[[ Dataset content open ]]
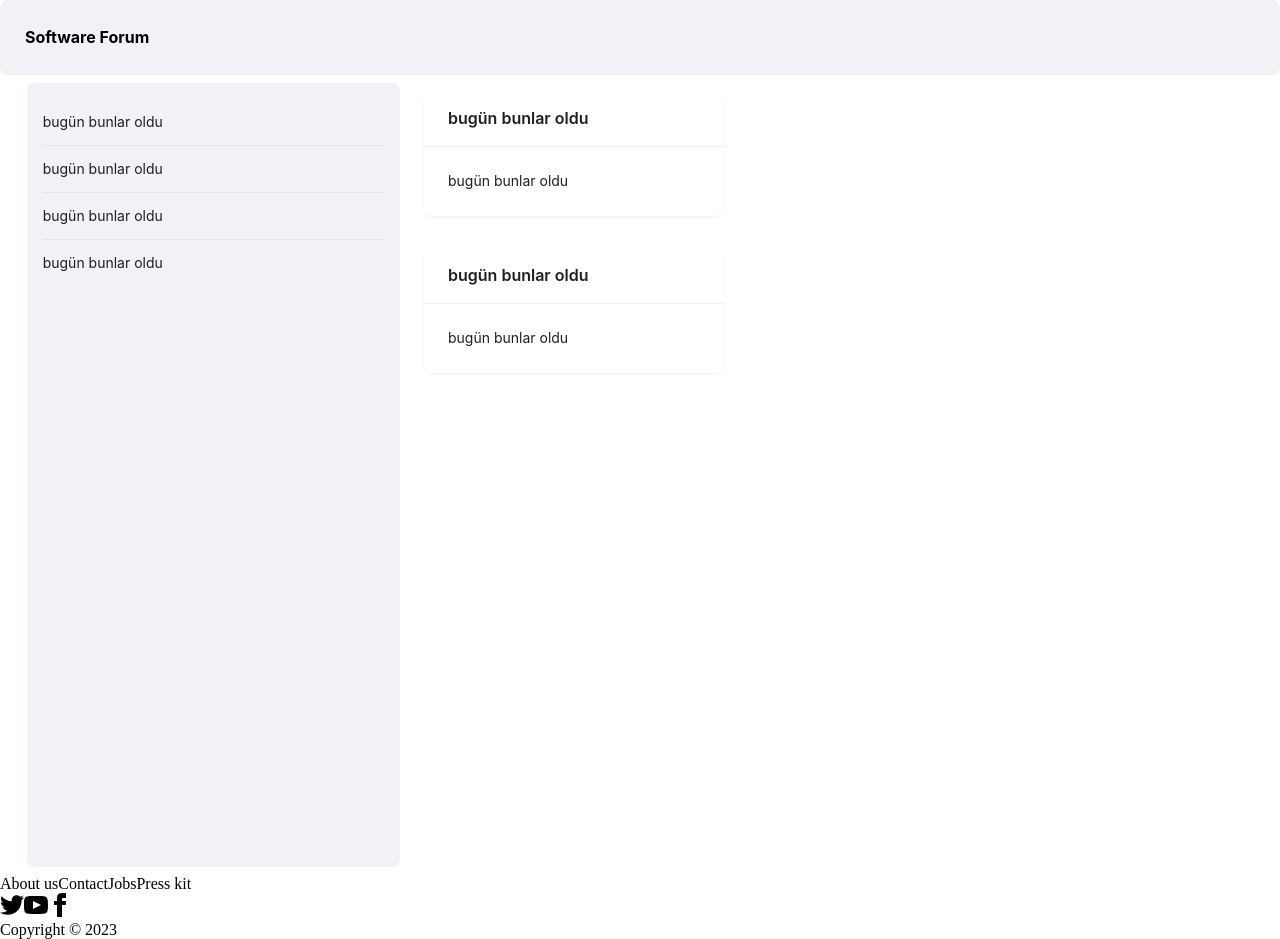
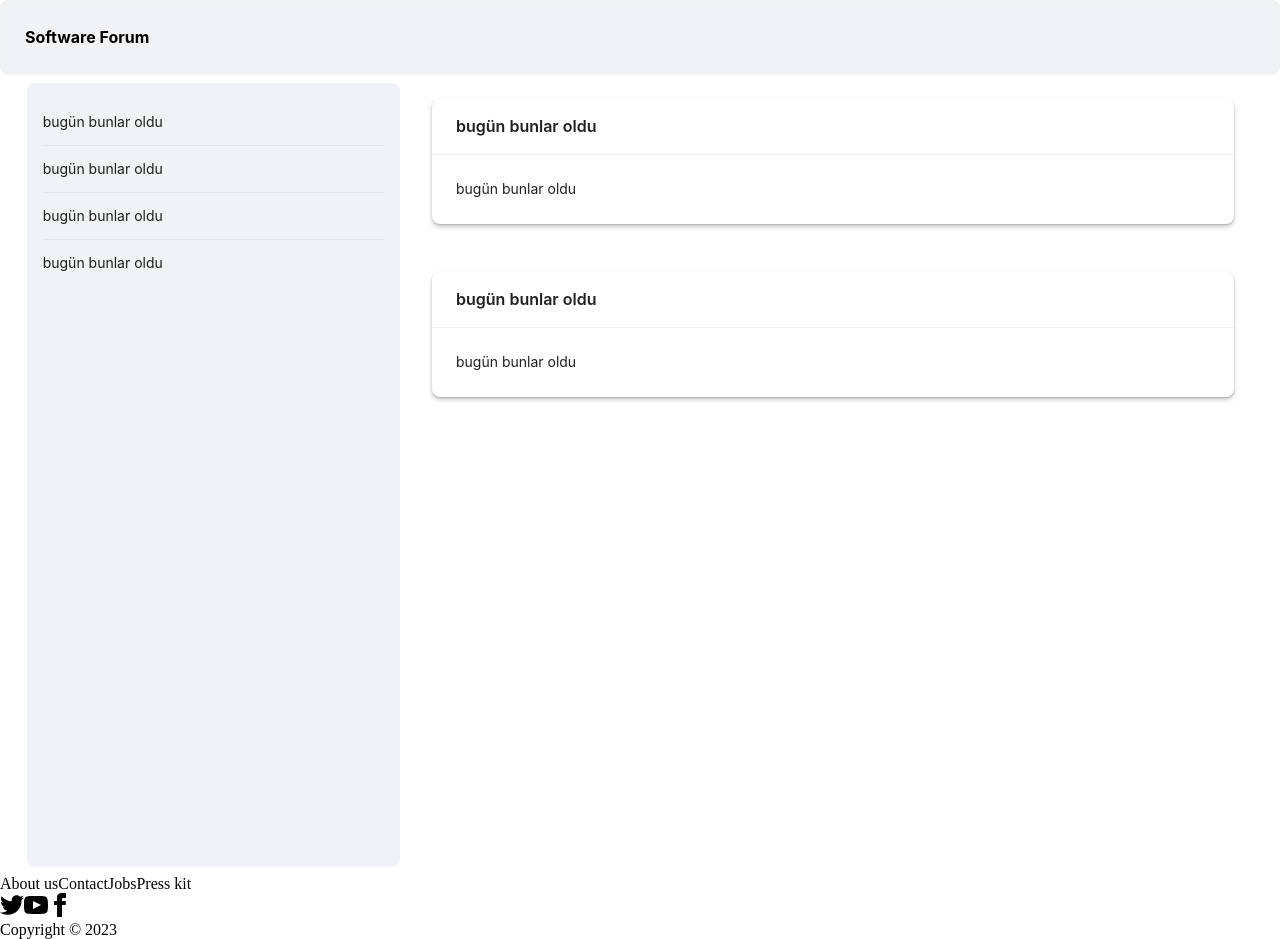
Before and after one commit to Eraybulut34/software-forum-app, a Next.js app: page / in a window 1280 px wide. Built offline with nearby package versions, Linux system fonts and the light colour scheme.

Commit message:
card styling

```diff
--- a/src/components/content/ContentCard.tsx
+++ b/src/components/content/ContentCard.tsx
@@ -1,5 +1,14 @@
 import { Card } from "antd";
 import React from "react";
+
+
+const cardStyle= React.CSSProperties = {
+    width: "94%",
+    margin: "8px",
+    boxSizing: "border-box",
+    borderRadius: "8px",
+    boxShadow: "0 1px 2px 0 rgba(0,0,0,0.2), 0 3px 5px 0 rgba(0,0,0,0.19)"
+}
 
 
 function ContentCard(props: any) {
@@ -9,7 +18,7 @@ function ContentCard(props: any) {
    <Card
     title={title}
     bordered={false}
-    style={{ width: 300 }}
+    style={cardStyle}
     >
 
     <p>{description}</p>
```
[[ Dataset content closed ]]
Exercise aim
When you retype the records, keep every word exactly as written and exclude the pictures.

Finished exercise
Before and after one commit to Eraybulut34/software-forum-app, a Next.js app: page / in a window 1280 px wide. Built offline with nearby package versions, Linux system fonts and the light colour scheme.

Commit message:
card styling

```diff
--- a/src/components/content/ContentCard.tsx
+++ b/src/components/content/ContentCard.tsx
@@ -1,5 +1,14 @@
 import { Card } from "antd";
 import React from "react";
+
+
+const cardStyle= React.CSSProperties = {
+    width: "94%",
+    margin: "8px",
+    boxSizing: "border-box",
+    borderRadius: "8px",
+    boxShadow: "0 1px 2px 0 rgba(0,0,0,0.2), 0 3px 5px 0 rgba(0,0,0,0.19)"
+}
 
 
 function ContentCard(props: any) {
@@ -9,7 +18,7 @@ function ContentCard(props: any) {
    <Card
     title={title}
     bordered={false}
-    style={{ width: 300 }}
+    style={cardStyle}
     >
 
     <p>{description}</p>
```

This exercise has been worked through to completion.